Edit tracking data
= Beginning of Section =

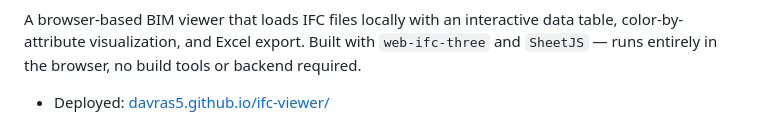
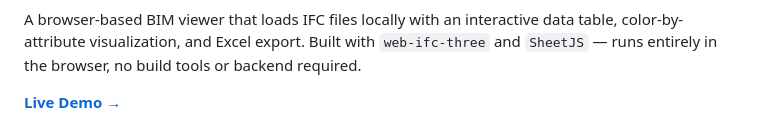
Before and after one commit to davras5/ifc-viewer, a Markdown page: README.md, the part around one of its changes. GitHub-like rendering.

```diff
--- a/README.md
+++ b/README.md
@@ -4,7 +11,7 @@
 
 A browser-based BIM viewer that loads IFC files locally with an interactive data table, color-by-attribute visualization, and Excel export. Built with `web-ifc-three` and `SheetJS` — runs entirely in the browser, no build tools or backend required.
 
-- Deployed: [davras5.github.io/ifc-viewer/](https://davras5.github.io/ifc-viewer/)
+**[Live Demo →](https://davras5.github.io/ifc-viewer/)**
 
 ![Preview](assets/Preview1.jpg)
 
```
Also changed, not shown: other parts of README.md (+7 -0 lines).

= End of Section =
= Beginning of Section =

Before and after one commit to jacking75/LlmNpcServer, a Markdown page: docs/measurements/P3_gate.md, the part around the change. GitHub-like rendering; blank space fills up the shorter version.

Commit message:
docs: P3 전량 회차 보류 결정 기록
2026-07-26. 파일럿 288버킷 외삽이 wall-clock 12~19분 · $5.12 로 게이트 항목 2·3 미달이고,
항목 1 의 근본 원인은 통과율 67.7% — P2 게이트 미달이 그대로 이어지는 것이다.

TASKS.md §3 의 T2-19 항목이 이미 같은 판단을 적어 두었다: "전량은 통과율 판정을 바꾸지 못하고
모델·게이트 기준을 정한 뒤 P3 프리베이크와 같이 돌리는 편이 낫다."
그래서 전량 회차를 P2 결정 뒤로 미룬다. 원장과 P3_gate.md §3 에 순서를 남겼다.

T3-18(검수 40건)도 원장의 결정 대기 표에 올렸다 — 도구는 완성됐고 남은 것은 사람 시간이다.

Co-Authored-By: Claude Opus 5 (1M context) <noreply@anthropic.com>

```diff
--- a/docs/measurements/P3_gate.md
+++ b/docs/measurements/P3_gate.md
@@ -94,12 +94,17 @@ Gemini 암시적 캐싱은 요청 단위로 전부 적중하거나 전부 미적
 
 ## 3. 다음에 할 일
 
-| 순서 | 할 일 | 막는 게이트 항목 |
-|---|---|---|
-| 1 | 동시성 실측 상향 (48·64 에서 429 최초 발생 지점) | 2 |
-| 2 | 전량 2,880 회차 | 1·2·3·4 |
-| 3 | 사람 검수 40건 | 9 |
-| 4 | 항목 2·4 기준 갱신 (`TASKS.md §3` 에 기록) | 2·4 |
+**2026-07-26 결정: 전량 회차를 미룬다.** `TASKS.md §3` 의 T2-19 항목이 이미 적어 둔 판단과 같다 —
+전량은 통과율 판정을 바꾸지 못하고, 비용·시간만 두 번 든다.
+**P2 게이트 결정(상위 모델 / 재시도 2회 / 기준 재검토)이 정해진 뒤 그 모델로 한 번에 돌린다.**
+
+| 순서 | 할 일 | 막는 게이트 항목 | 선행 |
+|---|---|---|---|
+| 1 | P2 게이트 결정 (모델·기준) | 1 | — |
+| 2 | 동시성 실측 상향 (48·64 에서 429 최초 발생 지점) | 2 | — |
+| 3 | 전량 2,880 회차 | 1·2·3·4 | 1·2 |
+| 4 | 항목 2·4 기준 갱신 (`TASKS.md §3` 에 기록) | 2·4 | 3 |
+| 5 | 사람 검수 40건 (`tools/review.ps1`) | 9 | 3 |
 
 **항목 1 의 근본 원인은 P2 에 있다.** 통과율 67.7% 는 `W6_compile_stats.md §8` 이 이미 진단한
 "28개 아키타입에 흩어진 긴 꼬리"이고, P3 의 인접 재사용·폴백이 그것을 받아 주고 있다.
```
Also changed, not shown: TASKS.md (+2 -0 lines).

= End of Section =
= Beginning of Section =

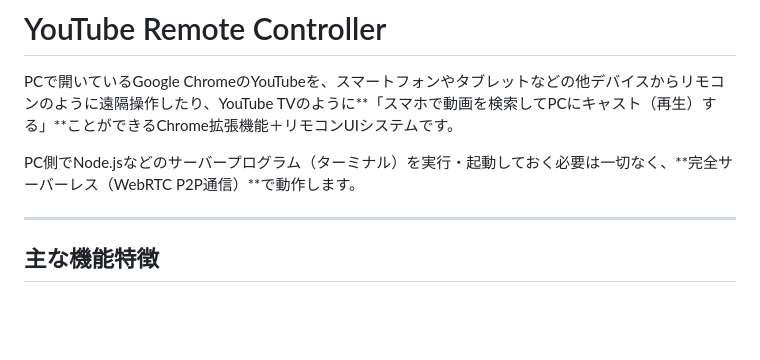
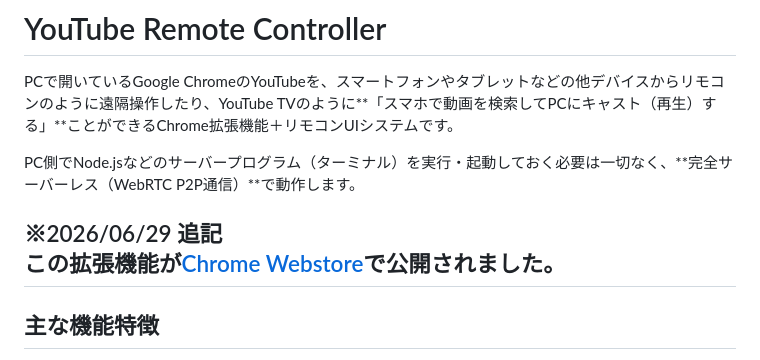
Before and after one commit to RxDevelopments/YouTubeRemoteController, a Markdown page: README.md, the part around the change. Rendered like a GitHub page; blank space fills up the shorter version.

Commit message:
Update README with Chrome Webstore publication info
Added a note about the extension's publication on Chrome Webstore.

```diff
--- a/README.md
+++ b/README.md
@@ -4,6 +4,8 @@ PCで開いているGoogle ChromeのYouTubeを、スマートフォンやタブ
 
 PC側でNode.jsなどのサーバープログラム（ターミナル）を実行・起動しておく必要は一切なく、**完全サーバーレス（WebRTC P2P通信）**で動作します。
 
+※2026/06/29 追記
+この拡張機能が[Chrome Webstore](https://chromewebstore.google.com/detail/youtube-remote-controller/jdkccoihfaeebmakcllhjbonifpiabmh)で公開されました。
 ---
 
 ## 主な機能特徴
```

= End of Section =

_The problem_
Only the lines that contain the string "TASKS" are to be copied from the records.

_The answer_
TASKS.md §3 의 T2-19 항목이 이미 같은 판단을 적어 두었다: "전량은 통과율 판정을 바꾸지 못하고
-| 4 | 항목 2·4 기준 갱신 (`TASKS.md §3` 에 기록) | 2·4 |
+**2026-07-26 결정: 전량 회차를 미룬다.** `TASKS.md §3` 의 T2-19 항목이 이미 적어 둔 판단과 같다 —
+| 4 | 항목 2·4 기준 갱신 (`TASKS.md §3` 에 기록) | 2·4 | 3 |
Also changed, not shown: TASKS.md (+2 -0 lines).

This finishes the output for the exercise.